S9, Male, profile, showing green
S4, Male, ventral
|Class:||Animals (Animalia) - Jointed Legs (Arthropoda) - Insects (Insecta)|
|Order:||Butterflies & Moths (Lepidoptera)|
|Family:||Geometer (:Geometridae Larentiinae)|
|Species:||Wattle Looper (Phrissogonus laticostata)|
|This Photo:||S4, Male, costal tuft|
|Other name:||Apple Looper|
EXTRA - Photo Specific Information:
I find this a very interesting photo as it shows so many things. The main object was to show a close up of one of the costal tufts on the males forewing.
However, also note the thickness of the scales. Moths only have scales, no hair, yet some of the scales shown here are as thin as hairs. Hence hair like scales.
Then the scales on the wings show a close up of how the patterns are made. You can see how a worn moth (ie lost scales) looses it's patterns as well.
General Species Information:
Found on Ellura (in the Murray Mallee) & in the Adelaide Hills
About 7mm body & head, about 20mm wingspan
Males are easily identified by the costal wing tufts (tufts on the front of the open wing).
Both males & females have very scaloped bodies when viewed in profile. It helps confirm female id, but makes it hard to get dorsal shots fully in focus as the body is considerably higher than the wings.
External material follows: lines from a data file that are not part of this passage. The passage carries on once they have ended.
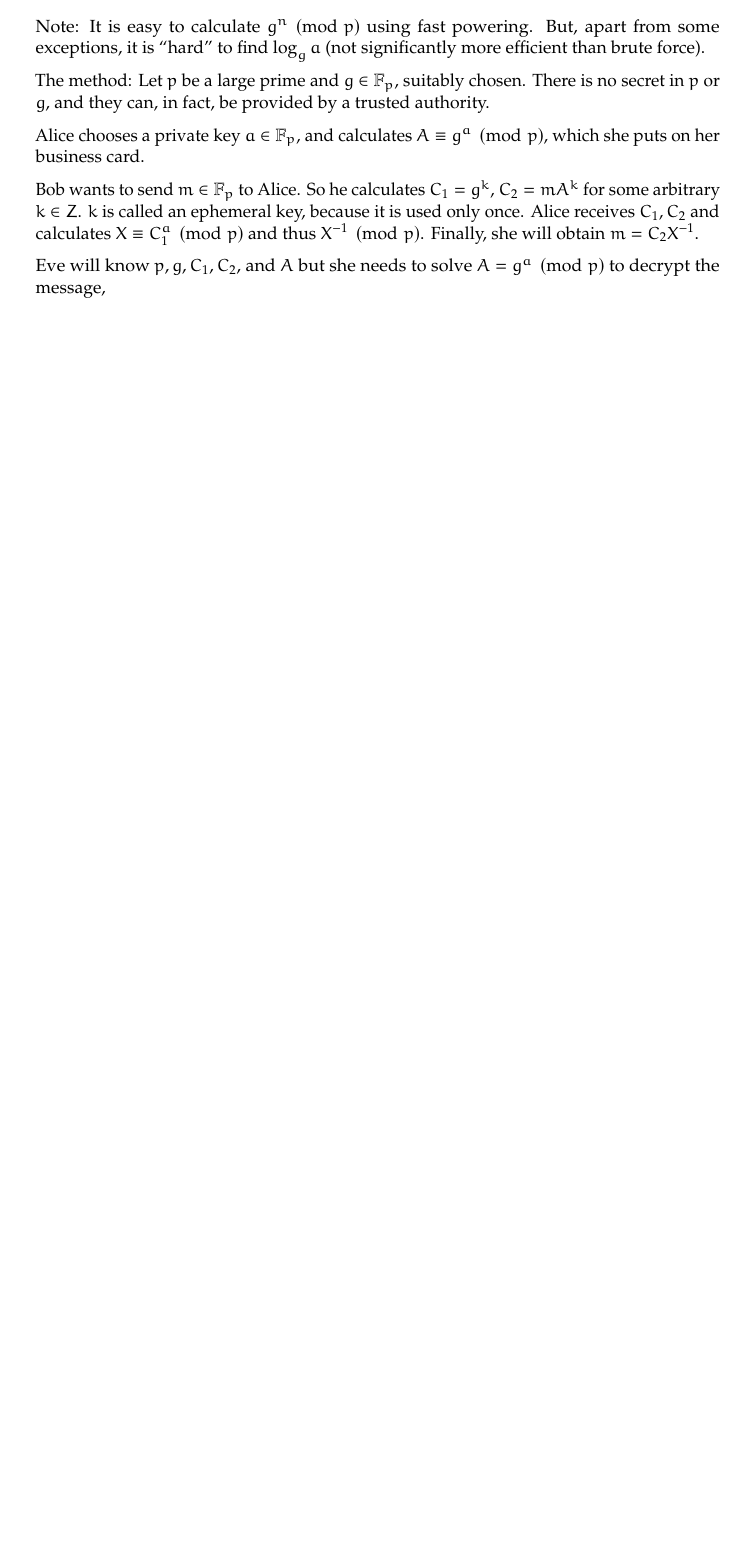
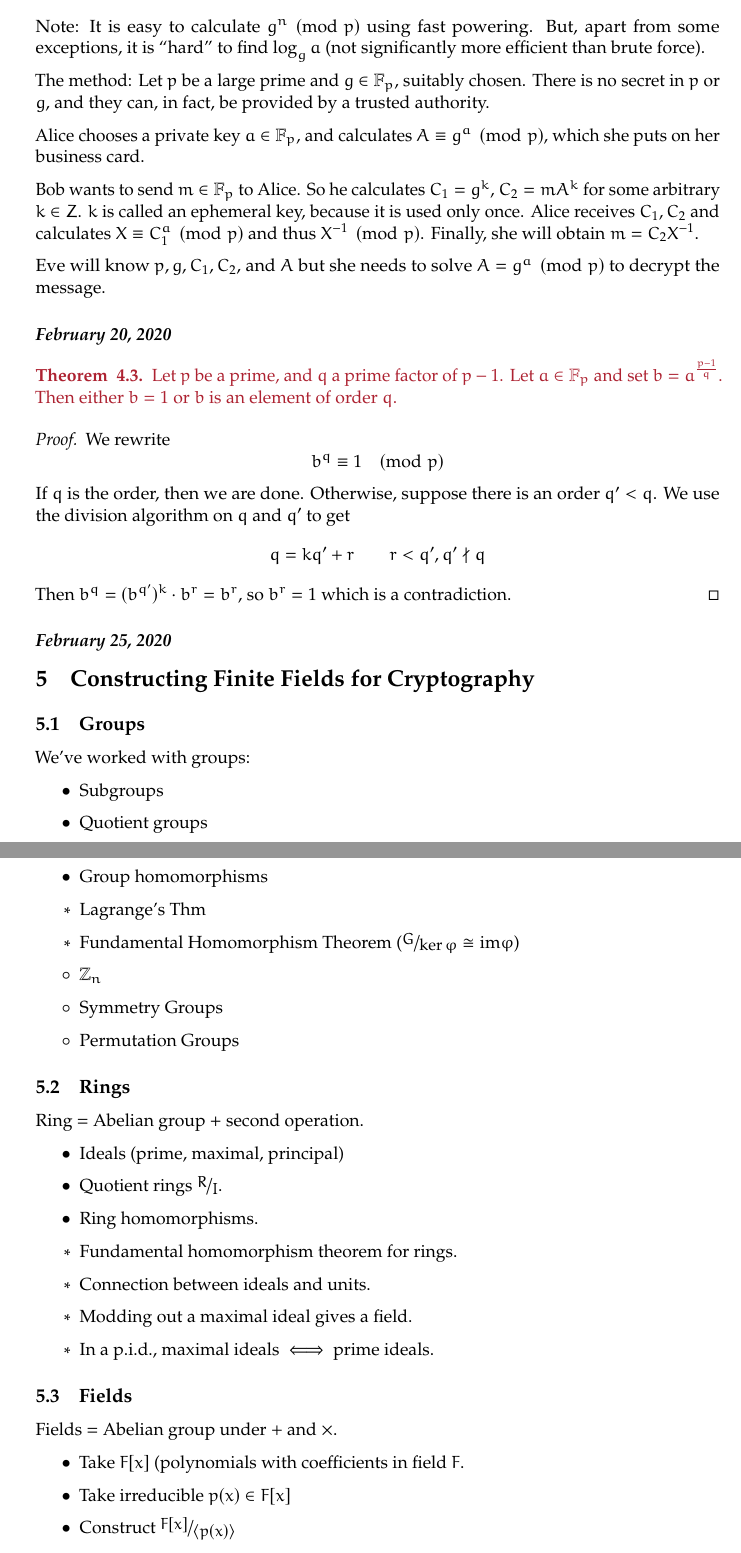
Before and after one commit to jchen/nt-crypto-notes, a LaTeX document (crypto-notes.tex, which reads notes/20200220.tex, notes/20200225.tex): part of page 25 of 25 before the commit and two parts of pages 25 and 26 of 27 after it, the two joined at a grey line, cut so that both start at the same text, the shorter picture padded with empty space. Compiled offline with pdfLaTeX.

Commit message:
Feb 25, 2020

```diff
--- /dev/null
+++ b/notes/20200220.tex
@@ -0,0 +1,11 @@
+\subsubsection*{February 20, 2020}
+\begin{theorem}
+	Let $p$ be a prime, and $q$ a prime factor of $p-1$. Let $a\in \F_p$ and set $b=a^{\frac{p-1}{q}}$. Then either $b=1$ or $b$ is an element of order $q$.
+\end{theorem}
+\begin{proof}
+	We rewrite
+	\[b^q\equiv 1\pmod{p} \]
+	If $q$ is the order, then we are done. Otherwise, suppose there is an order $q'<q$. We use the division algorithm on $q$ and $q'$ to get
+	\[q=kq'+r\qquad r< q', q'\not\mid q\]
+	Then $b^q = (b^{q'})^k\cdot b^r=b^r$, so $b^r=1$ which is a contradiction.
+\end{proof}
--- /dev/null
+++ b/notes/20200225.tex
@@ -0,0 +1,40 @@
+\subsubsection*{February 25, 2020}
+\section{Constructing Finite Fields for Cryptography}
+\subsection{Groups}
+We've worked with groups:
+\begin{itemize}
+	\item Subgroups
+	\item Quotient groups
+	\item Group homomorphisms
+\end{itemize}
+\begin{list}{$*$}{}
+	\item Lagrange's Thm
+	\item Fundamental Homomorphism Theorem ($\nicefrac{G}{\ker \varphi}\cong \mathrm{im} \varphi$)
+\end{list}
+\begin{list}{$\circ$}{}
+	\item $\Z_n$
+	\item Symmetry Groups
+	\item Permutation Groups
+\end{list}
+
+\subsection{Rings}
+Ring = Abelian group + second operation.
+\begin{itemize}
+	\item Ideals (prime, maximal, principal)
+	\item Quotient rings $\nicefrac{R}{I}$.
+	\item Ring homomorphisms.
+\end{itemize}
+\begin{list}{$*$}{}
+	\item Fundamental homomorphism theorem for rings.
+	\item Connection between ideals and units.
+	\item Modding out a maximal ideal gives a field.
+	\item In a p.i.d., maximal ideals $\iff$ prime ideals.
+\end{list}
+
+\subsection{Fields}
+Fields = Abelian group under $+$ and $\times$.
+\begin{itemize}
+	\item Take $F[x]$ (polynomials with coefficients in field $F$.
+	\item Take irreducible $p(x)\in F[x]$
+	\item Construct $\nicefrac{F[x]}{\langle p(x)\rangle}$
+\end{itemize}
@@ -0,0 +56 @@
+\[\varphi: (x, u) \mapsto u\cdot e^x\qquad \varphi^{-1}:a\mapsto (\ln|a|, \mathrm{sgn}(a))\]
```
Also changed, not shown: crypto-notes.tex (+3 -0 lines), definitions.tex (added, +25 -0 lines), notes/20200204.tex (+1 -1 lines), notes/20200213.tex (+1 -1 lines), crypto-notes.pdf, definitions.pdf (added), notes/20200225.tex (24 more changed lines), 2 other files.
They often sit upside down; some photo's here have been rotated to make it easier to compare with other moths.
Some moths, like this can be quite variable. It's unusual for us to find green colours on anything at Ellura, however, specimen 9 was the only one found at Ellura with some green in it; compared with Adelaide Hills specimens we found.
NB: the very different body shapes between the 2 male ventral shots. Normally we would consider this a sign of gender variation, but it just goes to show you have to be careful of what one assumes. We have seen similar bloating in moths that have been drowning in puddles, etc.
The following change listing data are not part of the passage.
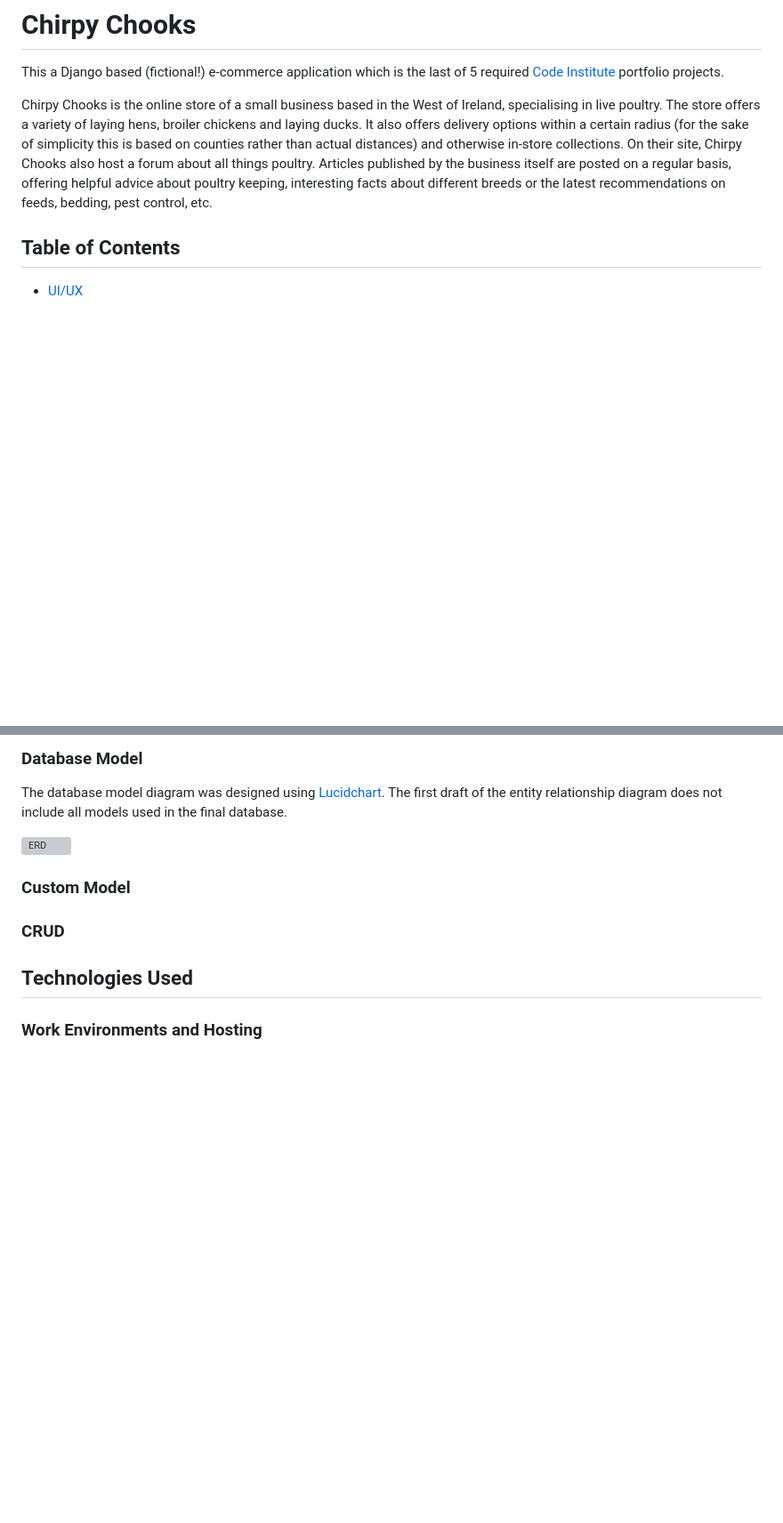
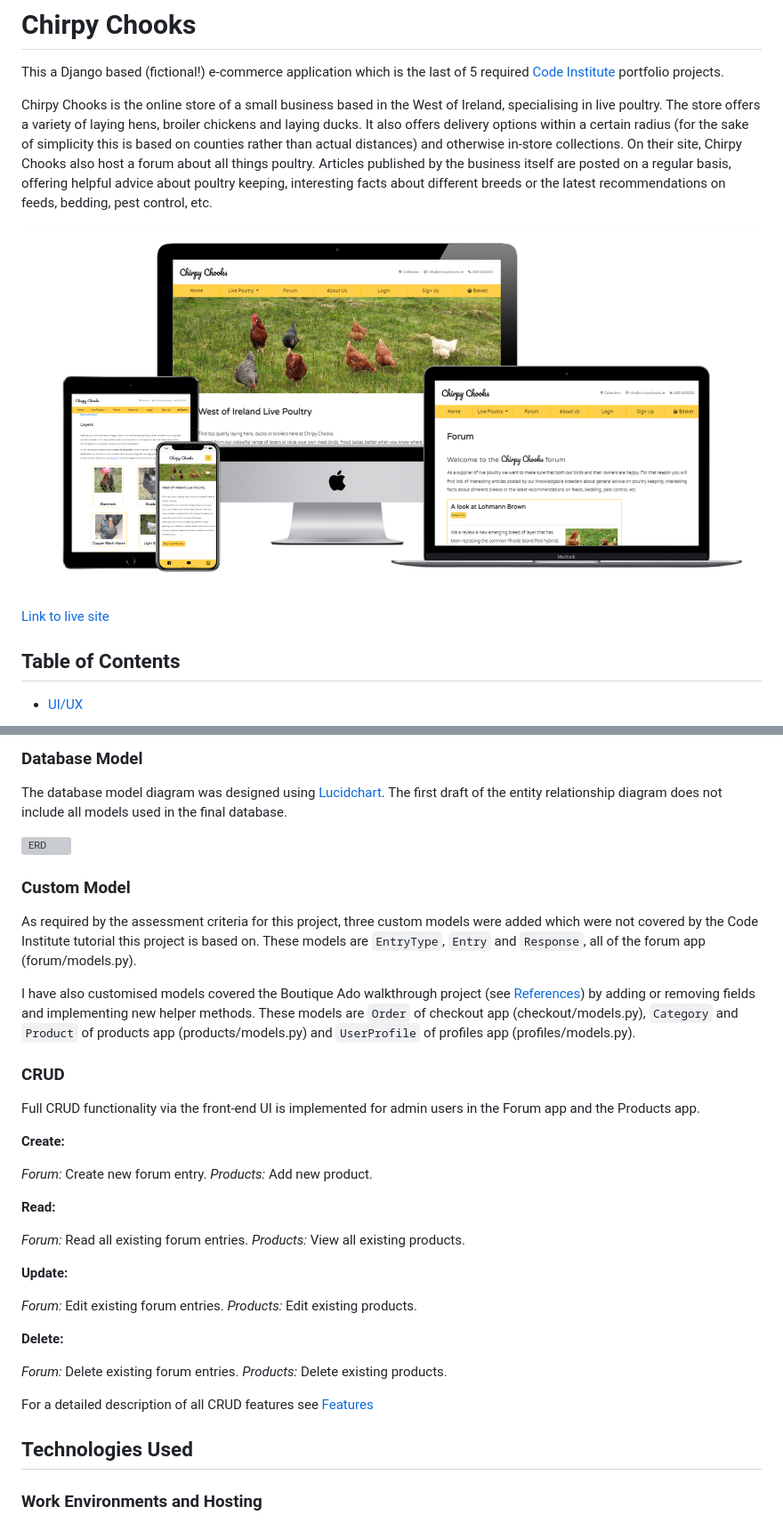
Before and after one commit to Kay-ddggxh/chirpy_chooks, a Markdown page: README.md, 2 parts joined by grey strips. Shown: that part at 89% size. Drawn GitHub-style; pictures changed too: media/readme/mockup.png (added); blank space fills up the shorter version; grey boxes are pictures that could not be loaded.

Commit message:
update README: mockup img, CRUD, custom models

```diff
--- a/README.md
+++ b/README.md
@@ -4,6 +4,10 @@ This a Django based (fictional!) e-commerce application which is the last of 5 r
 
 Chirpy Chooks is the online store of a small business based in the West of Ireland, specialising in live poultry. The store offers a variety of laying hens, broiler chickens and laying ducks. It also offers delivery options within a certain radius (for the sake of simplicity this is based on counties rather than actual distances) and otherwise in-store collections.
 On their site, Chirpy Chooks also host a forum about all things poultry. Articles published by the business itself are posted on a regular basis, offering helpful advice about poultry keeping, interesting facts about different breeds or the latest recommendations on feeds, bedding, pest control, etc.
+
+![responsive mockup](/media/readme/mockup.png)
+
+[Link to live site](https://chirpy-chooks.herokuapp.com/)
 
 ## Table of Contents
 
@@ -506,11 +510,38 @@ The first draft of the entity relationship diagram does not include all models u
 
 ![ERD](media/readme/erd.png)
 
+
 ### Custom Model
 
+As required by the assessment criteria for this project, three custom models were added which were not covered by the Code Institute tutorial this project is based on. These models are ``EntryType``, ``Entry`` and ``Response``, all of the forum app (forum/models.py).
+
+I have also customised models covered the Boutique Ado walkthrough project (see [References](#referencesdocumentationtutorials)) by adding or removing fields and implementing new helper methods. These models are ``Order`` of checkout app (checkout/models.py), ``Category`` and ``Product`` of products app (products/models.py) and ``UserProfile`` of profiles app (profiles/models.py).
 
 ### CRUD
 
+Full CRUD functionality via the front-end UI is implemented for admin users in the Forum app and the Products app.
+
+**Create:**
+
+*Forum:* Create new forum entry.
+*Products:* Add new product.
+
+**Read:**
+
+*Forum:* Read all existing forum entries.
+*Products:* View all existing products.
+
+**Update:**
+
+*Forum:* Edit existing forum entries.
+*Products:* Edit existing products.
+
+**Delete:**
+
+*Forum:* Delete existing forum entries.
+*Products:* Delete existing products.
+
+For a detailed description of all CRUD features see [Features](#features)
 
 ## Technologies Used
 
```
Also changed, not shown: TESTING.md (+15 -8 lines).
Primarily October sightings, with a couple around New Year.